▶ **Try it**:
Search term "animation": please copy every line of the records below that contains it.

(Stored items from a collection)

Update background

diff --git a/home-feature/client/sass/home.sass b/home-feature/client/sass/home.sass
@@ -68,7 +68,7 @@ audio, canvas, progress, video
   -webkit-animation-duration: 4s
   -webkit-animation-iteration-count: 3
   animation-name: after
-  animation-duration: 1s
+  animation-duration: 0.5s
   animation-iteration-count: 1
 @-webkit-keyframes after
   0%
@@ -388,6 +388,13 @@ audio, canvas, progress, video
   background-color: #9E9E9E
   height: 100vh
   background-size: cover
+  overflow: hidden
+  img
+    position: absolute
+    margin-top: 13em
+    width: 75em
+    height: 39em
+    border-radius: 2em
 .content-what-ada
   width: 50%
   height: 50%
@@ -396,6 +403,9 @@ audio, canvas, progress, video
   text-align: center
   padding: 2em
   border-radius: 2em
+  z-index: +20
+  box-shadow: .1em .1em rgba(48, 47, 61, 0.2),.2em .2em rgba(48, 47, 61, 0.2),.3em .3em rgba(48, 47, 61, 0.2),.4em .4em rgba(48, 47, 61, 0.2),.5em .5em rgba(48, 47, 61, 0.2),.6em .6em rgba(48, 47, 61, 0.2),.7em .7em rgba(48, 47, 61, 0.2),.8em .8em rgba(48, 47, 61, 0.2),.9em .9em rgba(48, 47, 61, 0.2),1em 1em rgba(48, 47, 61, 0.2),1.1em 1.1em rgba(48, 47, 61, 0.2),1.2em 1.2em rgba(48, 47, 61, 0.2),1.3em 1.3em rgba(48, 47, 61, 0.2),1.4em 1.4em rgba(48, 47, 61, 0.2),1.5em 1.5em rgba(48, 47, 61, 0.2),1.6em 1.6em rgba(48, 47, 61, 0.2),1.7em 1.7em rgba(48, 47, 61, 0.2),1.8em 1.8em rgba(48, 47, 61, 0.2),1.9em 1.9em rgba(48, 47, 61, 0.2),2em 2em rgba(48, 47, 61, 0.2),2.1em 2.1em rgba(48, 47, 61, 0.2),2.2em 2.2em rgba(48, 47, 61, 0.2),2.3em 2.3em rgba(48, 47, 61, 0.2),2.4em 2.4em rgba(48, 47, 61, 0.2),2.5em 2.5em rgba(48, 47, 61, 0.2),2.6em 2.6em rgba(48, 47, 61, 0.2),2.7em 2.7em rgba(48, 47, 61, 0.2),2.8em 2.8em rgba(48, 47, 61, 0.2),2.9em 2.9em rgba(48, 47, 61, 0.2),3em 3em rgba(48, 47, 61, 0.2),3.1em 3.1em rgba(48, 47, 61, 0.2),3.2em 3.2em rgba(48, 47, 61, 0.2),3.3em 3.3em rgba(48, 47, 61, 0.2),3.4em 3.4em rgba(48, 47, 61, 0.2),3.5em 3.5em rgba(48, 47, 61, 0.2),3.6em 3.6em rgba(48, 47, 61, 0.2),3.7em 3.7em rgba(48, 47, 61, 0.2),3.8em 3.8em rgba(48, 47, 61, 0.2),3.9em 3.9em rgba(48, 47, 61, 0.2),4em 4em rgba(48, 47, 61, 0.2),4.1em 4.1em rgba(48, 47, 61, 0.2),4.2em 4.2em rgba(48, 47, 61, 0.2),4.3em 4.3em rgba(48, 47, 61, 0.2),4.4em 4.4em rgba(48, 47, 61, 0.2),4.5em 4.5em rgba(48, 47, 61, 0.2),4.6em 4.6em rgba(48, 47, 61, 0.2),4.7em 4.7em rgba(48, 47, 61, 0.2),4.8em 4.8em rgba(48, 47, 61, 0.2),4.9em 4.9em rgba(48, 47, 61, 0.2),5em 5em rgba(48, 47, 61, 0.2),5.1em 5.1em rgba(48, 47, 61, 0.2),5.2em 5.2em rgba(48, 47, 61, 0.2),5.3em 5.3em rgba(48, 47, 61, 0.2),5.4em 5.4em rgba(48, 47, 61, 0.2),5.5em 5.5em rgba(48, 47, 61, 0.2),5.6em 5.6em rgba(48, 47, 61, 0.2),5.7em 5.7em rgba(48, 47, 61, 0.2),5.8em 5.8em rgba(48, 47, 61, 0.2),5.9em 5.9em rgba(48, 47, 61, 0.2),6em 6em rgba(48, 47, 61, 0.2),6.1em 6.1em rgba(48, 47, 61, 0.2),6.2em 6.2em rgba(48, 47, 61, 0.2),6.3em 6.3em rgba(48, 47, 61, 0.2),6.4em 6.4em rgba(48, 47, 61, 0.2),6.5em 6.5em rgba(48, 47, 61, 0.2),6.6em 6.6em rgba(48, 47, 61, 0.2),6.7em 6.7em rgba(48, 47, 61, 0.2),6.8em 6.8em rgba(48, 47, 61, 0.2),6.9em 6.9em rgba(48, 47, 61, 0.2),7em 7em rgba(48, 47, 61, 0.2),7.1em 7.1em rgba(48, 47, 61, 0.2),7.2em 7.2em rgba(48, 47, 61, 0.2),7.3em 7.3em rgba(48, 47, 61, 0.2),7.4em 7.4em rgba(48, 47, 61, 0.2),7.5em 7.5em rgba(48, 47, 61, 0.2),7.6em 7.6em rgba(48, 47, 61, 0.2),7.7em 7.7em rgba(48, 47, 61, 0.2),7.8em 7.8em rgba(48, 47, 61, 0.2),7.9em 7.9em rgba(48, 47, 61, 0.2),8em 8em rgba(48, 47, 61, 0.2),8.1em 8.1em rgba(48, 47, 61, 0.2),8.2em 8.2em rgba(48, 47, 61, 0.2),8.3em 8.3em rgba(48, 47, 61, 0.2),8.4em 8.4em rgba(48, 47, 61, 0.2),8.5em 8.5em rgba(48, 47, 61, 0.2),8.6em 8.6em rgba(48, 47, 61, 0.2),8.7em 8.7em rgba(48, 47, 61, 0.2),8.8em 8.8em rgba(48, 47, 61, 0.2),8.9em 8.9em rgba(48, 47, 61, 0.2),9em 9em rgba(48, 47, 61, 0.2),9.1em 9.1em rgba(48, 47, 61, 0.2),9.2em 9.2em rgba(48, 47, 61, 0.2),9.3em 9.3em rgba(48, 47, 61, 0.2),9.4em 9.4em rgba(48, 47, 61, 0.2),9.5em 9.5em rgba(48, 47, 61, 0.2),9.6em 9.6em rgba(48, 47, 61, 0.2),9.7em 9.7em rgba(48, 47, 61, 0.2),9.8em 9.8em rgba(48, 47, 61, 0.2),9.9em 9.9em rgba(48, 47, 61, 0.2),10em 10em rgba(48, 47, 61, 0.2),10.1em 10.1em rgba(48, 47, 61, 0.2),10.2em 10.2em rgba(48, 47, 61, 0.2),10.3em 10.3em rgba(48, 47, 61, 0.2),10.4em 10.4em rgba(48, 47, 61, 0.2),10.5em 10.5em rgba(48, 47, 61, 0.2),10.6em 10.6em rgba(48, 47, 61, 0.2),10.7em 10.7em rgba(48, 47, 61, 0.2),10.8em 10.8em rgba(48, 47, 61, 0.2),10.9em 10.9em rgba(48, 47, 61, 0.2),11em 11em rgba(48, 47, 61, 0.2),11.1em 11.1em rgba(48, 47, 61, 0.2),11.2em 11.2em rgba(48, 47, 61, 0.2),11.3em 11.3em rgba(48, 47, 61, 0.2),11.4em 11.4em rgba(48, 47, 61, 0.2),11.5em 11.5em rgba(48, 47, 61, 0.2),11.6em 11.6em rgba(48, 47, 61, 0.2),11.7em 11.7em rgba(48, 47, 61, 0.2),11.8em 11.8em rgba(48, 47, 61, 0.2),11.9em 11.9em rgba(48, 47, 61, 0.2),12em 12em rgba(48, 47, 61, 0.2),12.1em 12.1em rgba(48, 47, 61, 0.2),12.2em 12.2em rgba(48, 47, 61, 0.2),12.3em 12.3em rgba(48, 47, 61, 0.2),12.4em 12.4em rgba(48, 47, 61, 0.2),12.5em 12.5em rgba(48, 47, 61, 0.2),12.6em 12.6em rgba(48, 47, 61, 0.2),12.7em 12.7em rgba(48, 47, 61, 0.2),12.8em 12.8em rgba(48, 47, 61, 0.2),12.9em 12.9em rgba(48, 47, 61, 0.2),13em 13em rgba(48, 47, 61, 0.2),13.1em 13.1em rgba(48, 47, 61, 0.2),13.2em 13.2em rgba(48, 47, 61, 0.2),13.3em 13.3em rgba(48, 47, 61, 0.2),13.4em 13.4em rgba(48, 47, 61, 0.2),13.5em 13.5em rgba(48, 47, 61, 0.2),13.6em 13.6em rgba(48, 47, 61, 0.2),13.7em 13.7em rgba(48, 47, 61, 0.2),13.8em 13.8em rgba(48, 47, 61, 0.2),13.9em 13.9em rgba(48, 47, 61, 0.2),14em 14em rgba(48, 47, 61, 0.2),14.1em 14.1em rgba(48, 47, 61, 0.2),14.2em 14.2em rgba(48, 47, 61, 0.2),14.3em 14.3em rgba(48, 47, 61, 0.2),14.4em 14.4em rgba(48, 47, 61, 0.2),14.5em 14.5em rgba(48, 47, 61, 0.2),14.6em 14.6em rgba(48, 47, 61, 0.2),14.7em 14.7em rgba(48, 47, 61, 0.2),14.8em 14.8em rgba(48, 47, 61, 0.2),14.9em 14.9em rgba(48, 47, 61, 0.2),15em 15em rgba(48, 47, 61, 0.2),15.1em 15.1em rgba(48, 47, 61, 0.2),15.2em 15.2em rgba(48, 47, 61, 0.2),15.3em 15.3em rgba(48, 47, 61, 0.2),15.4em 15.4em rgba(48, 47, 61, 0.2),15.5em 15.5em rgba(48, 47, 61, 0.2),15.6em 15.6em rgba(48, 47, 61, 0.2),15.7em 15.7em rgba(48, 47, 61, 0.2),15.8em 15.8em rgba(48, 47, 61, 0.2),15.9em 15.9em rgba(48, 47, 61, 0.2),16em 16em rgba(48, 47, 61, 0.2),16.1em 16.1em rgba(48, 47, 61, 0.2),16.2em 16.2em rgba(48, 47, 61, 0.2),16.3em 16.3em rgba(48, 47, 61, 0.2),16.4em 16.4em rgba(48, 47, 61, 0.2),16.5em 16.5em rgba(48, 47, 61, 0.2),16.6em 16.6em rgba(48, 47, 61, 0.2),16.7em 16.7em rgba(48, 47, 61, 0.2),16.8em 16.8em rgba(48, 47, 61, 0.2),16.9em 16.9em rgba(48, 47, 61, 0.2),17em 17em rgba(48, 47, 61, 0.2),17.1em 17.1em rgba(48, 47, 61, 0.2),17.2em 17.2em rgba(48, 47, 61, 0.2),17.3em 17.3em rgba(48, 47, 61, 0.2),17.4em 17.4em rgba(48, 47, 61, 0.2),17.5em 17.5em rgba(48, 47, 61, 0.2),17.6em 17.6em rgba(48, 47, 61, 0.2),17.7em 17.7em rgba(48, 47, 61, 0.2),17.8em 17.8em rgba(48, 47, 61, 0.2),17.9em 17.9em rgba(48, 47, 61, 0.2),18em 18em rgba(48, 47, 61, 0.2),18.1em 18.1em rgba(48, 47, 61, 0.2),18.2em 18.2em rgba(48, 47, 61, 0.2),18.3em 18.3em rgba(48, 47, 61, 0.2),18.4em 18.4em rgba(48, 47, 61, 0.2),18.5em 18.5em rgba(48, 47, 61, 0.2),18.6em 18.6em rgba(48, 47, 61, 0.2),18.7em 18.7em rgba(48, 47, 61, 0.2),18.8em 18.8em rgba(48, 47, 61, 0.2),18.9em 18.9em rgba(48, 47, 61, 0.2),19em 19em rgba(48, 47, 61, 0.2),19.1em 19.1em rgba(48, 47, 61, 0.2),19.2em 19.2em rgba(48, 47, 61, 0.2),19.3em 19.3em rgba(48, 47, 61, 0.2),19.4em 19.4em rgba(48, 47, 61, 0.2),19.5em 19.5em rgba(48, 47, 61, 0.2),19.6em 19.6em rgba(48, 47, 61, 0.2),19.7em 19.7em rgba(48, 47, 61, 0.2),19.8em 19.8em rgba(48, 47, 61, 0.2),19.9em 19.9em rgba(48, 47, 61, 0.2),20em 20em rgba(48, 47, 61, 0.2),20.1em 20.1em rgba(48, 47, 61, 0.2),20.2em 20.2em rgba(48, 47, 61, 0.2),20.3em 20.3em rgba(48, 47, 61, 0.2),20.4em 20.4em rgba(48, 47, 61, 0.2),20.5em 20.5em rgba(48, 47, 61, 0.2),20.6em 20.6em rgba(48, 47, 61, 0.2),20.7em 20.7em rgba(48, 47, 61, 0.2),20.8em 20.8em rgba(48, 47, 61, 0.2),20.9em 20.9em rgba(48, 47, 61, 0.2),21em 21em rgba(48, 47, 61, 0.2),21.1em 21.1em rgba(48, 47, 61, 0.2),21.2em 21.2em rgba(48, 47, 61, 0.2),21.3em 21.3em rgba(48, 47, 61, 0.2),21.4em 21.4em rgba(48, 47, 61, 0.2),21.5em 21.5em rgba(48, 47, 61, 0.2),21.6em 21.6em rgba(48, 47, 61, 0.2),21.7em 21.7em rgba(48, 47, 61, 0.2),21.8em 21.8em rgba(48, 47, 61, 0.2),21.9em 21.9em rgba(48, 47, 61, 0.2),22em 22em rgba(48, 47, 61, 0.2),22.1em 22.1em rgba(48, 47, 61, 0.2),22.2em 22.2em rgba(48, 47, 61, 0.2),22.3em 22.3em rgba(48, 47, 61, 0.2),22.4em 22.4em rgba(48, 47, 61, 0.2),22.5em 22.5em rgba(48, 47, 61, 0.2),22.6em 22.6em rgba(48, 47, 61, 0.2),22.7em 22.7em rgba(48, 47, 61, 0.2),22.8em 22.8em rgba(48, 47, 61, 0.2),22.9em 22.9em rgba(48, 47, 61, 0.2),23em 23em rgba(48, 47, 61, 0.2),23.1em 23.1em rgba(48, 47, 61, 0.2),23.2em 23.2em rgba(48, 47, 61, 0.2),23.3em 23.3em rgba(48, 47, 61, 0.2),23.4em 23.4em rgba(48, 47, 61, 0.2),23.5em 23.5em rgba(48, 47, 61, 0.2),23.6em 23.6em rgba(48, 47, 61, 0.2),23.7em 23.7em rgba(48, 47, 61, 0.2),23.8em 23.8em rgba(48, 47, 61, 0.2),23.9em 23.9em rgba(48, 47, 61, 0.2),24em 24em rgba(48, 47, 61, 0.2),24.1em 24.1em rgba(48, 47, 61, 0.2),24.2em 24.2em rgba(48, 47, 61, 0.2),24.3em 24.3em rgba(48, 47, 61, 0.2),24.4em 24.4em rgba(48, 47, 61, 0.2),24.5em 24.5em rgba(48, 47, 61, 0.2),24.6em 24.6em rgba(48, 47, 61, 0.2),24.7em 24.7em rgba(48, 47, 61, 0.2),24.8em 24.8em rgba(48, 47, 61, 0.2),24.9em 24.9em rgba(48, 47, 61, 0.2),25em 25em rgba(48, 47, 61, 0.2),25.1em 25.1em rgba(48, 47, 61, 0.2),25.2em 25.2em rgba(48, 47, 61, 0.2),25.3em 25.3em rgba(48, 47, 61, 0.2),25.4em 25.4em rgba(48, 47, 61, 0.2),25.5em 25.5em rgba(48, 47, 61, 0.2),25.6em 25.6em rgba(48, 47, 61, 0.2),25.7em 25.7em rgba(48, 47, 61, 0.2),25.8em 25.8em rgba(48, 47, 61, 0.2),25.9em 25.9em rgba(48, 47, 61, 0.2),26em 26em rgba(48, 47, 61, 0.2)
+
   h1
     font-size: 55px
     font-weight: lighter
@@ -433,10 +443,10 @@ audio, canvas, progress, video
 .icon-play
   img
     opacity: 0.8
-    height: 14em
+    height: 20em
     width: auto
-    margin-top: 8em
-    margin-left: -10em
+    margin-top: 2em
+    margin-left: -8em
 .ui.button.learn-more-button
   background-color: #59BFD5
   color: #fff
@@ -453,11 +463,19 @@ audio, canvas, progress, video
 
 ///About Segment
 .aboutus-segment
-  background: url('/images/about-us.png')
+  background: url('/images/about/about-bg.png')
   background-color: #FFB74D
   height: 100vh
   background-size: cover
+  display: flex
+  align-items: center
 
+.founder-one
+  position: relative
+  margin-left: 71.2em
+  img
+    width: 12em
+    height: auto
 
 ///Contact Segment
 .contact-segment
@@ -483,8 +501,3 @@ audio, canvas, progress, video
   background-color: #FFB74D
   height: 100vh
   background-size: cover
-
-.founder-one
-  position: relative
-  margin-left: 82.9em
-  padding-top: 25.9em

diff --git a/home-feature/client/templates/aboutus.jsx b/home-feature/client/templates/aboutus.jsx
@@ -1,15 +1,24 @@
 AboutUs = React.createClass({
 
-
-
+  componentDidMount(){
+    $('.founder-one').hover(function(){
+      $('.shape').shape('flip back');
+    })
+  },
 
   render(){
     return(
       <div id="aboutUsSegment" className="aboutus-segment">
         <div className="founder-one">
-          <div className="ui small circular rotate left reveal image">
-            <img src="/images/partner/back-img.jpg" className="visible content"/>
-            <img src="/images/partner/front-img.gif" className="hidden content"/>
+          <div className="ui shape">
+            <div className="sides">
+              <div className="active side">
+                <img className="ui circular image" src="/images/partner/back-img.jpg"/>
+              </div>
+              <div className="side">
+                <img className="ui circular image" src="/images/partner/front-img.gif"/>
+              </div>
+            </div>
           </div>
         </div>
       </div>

▶ **Result for this task**:
   -webkit-animation-duration: 4s
   -webkit-animation-iteration-count: 3
   animation-name: after
-  animation-duration: 1s
+  animation-duration: 0.5s
   animation-iteration-count: 1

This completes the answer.